Problem to solve —
Hand back the entries exactly as written, minus every picture.

━━━━━ Extracted information ━━━━━

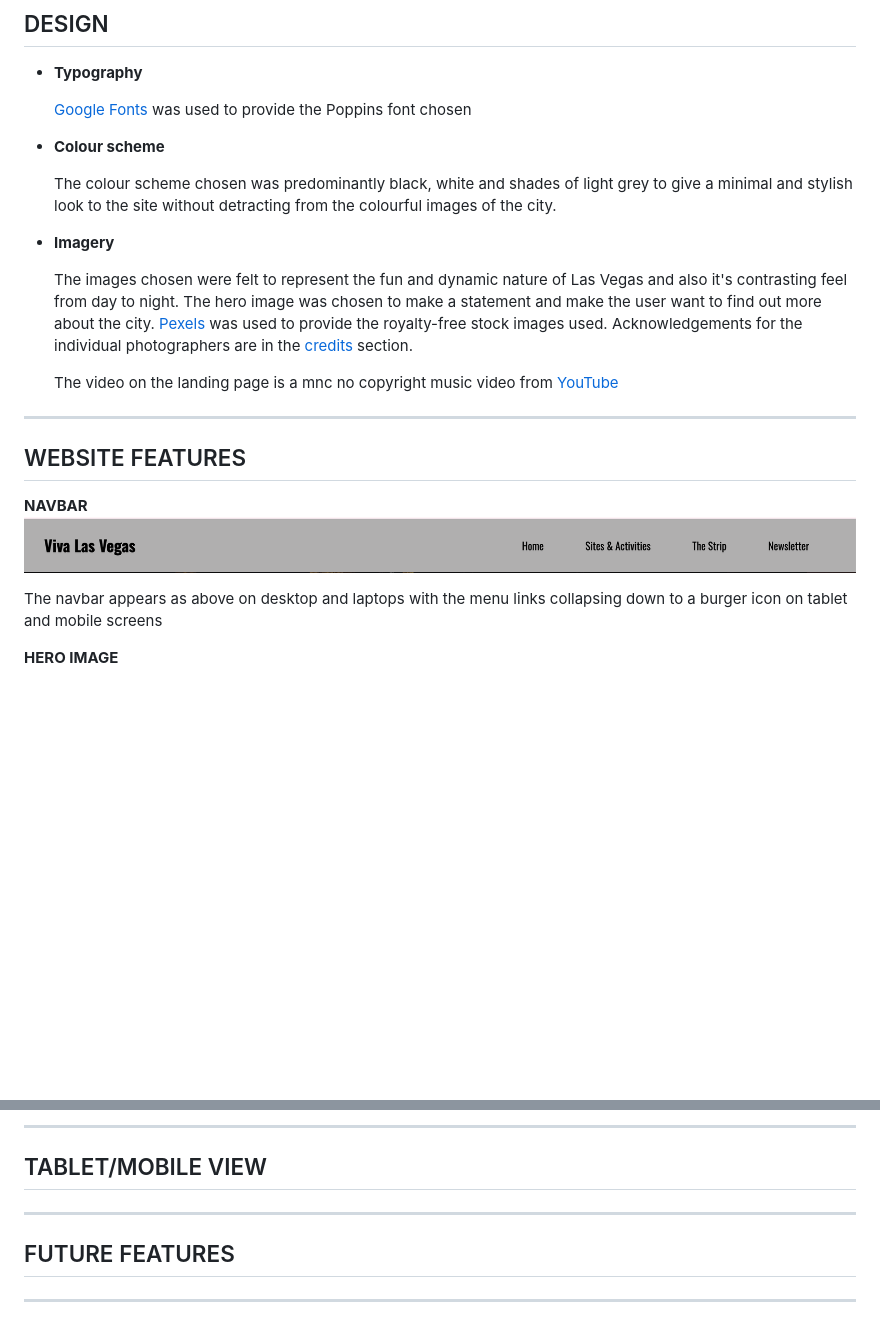
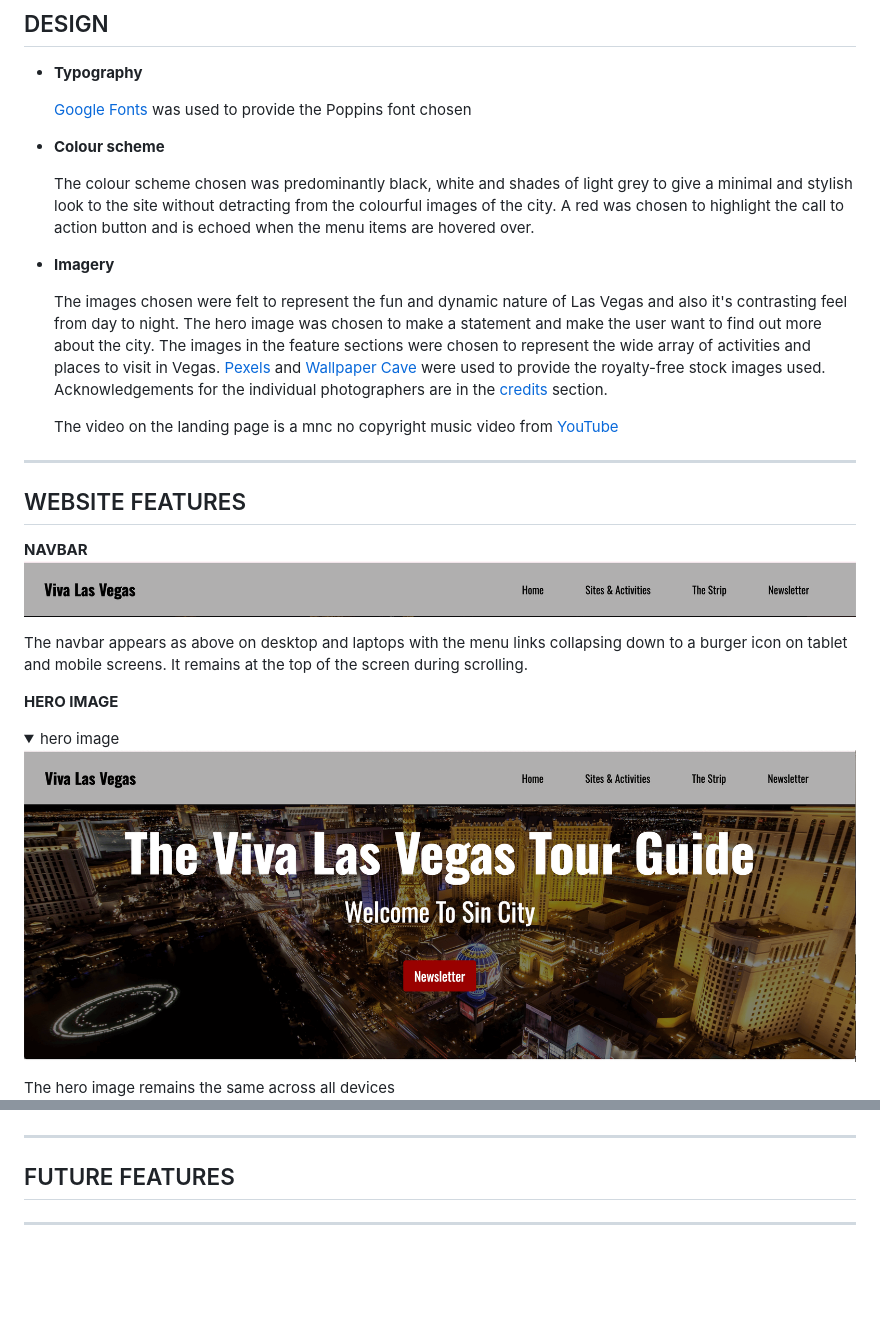
Before and after one commit to JWCurtis94/vivalasvegas, a Markdown page: README.md, 2 parts joined by grey strips. Rendered like a GitHub page; blank space fills up the shorter version.

Commit message:
readme features complete with screenshots

```diff
--- a/README.md
+++ b/README.md
@@ -92,12 +92,13 @@
     [Google Fonts](https://fonts.google.com/) was used to provide the Poppins font chosen
   - **Colour scheme**
 
-    The colour scheme chosen was predominantly black, white and shades of light grey to give a minimal and stylish look to the site without detracting from the colourful images of the city.
+    The colour scheme chosen was predominantly black, white and shades of light grey to give a minimal and stylish look to the site without detracting from the colourful images of the city. A red was chosen to highlight the call to action button and is echoed when the menu items are hovered over.
   - **Imagery**
 
     The images chosen were felt to represent the fun and dynamic nature of Las Vegas and also it's contrasting feel from day to night.
     The hero image was chosen to make a statement and make the user want to find out more about the city.
-    [Pexels](https://www.pexels.com/) was used to provide the royalty-free stock images used. Acknowledgements for the individual photographers are in the [credits](#credits) section.
+    The images in the feature sections were chosen to represent the wide array of activities and places to visit in Vegas.
+    [Pexels](https://www.pexels.com/) and [Wallpaper Cave](https://wallpapercave.com/) were used to provide the royalty-free stock images used. Acknowledgements for the individual photographers are in the [credits](#credits) section.
 
     The video on the landing page is a mnc no copyright music video from [YouTube](https://www.youtube.com/embed/pzO4Au1YN2k?si=fgwEbX2rrtiWhRXX)
 
@@ -109,8 +110,13 @@
   **NAVBAR**
   ![navbar](readme-docs/navbar.png)
 
-  The navbar appears as above on desktop and laptops with the menu links collapsing down to a burger icon on tablet and mobile screens
+  The navbar appears as above on desktop and laptops with the menu links collapsing down to a burger icon on tablet and mobile screens. It remains at the top of the screen during scrolling.
 
   **HERO IMAGE**
+  <details open>
+  <summary>hero image</summary
 
+  ![hero image](readme-docs/hero-image.png)
+  </details>
+  The hero image remains the same across all devices
 
@@ -118,9 +161,6 @@
 
 
 
- ---
-
-## TABLET/MOBILE VIEW
 
 
 
```
Also changed, not shown: other parts of README.md (+38 -1 lines), readme-docs/activities-feature.png (renamed from readme-docs/Activities-feature.png), readme-docs/fly-through.png (added), readme-docs/strip-feature.png (added).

━━━━━

Completed exercise —
Before and after one commit to JWCurtis94/vivalasvegas, a Markdown page: README.md, 2 parts joined by grey strips. Rendered like a GitHub page; blank space fills up the shorter version.

Commit message:
readme features complete with screenshots

```diff
--- a/README.md
+++ b/README.md
@@ -92,12 +92,13 @@
     [Google Fonts](https://fonts.google.com/) was used to provide the Poppins font chosen
   - **Colour scheme**
 
-    The colour scheme chosen was predominantly black, white and shades of light grey to give a minimal and stylish look to the site without detracting from the colourful images of the city.
+    The colour scheme chosen was predominantly black, white and shades of light grey to give a minimal and stylish look to the site without detracting from the colourful images of the city. A red was chosen to highlight the call to action button and is echoed when the menu items are hovered over.
   - **Imagery**
 
     The images chosen were felt to represent the fun and dynamic nature of Las Vegas and also it's contrasting feel from day to night.
     The hero image was chosen to make a statement and make the user want to find out more about the city.
-    [Pexels](https://www.pexels.com/) was used to provide the royalty-free stock images used. Acknowledgements for the individual photographers are in the [credits](#credits) section.
+    The images in the feature sections were chosen to represent the wide array of activities and places to visit in Vegas.
+    [Pexels](https://www.pexels.com/) and [Wallpaper Cave](https://wallpapercave.com/) were used to provide the royalty-free stock images used. Acknowledgements for the individual photographers are in the [credits](#credits) section.
 
     The video on the landing page is a mnc no copyright music video from [YouTube](https://www.youtube.com/embed/pzO4Au1YN2k?si=fgwEbX2rrtiWhRXX)
 
@@ -109,8 +110,13 @@
   **NAVBAR**
   ![navbar](readme-docs/navbar.png)
 
-  The navbar appears as above on desktop and laptops with the menu links collapsing down to a burger icon on tablet and mobile screens
+  The navbar appears as above on desktop and laptops with the menu links collapsing down to a burger icon on tablet and mobile screens. It remains at the top of the screen during scrolling.
 
   **HERO IMAGE**
+  <details open>
+  <summary>hero image</summary
 
+  ![hero image](readme-docs/hero-image.png)
+  </details>
+  The hero image remains the same across all devices
 
@@ -118,9 +161,6 @@
 
 
 
- ---
-
-## TABLET/MOBILE VIEW
 
 
 
```
Also changed, not shown: other parts of README.md (+38 -1 lines), readme-docs/activities-feature.png (renamed from readme-docs/Activities-feature.png), readme-docs/fly-through.png (added), readme-docs/strip-feature.png (added).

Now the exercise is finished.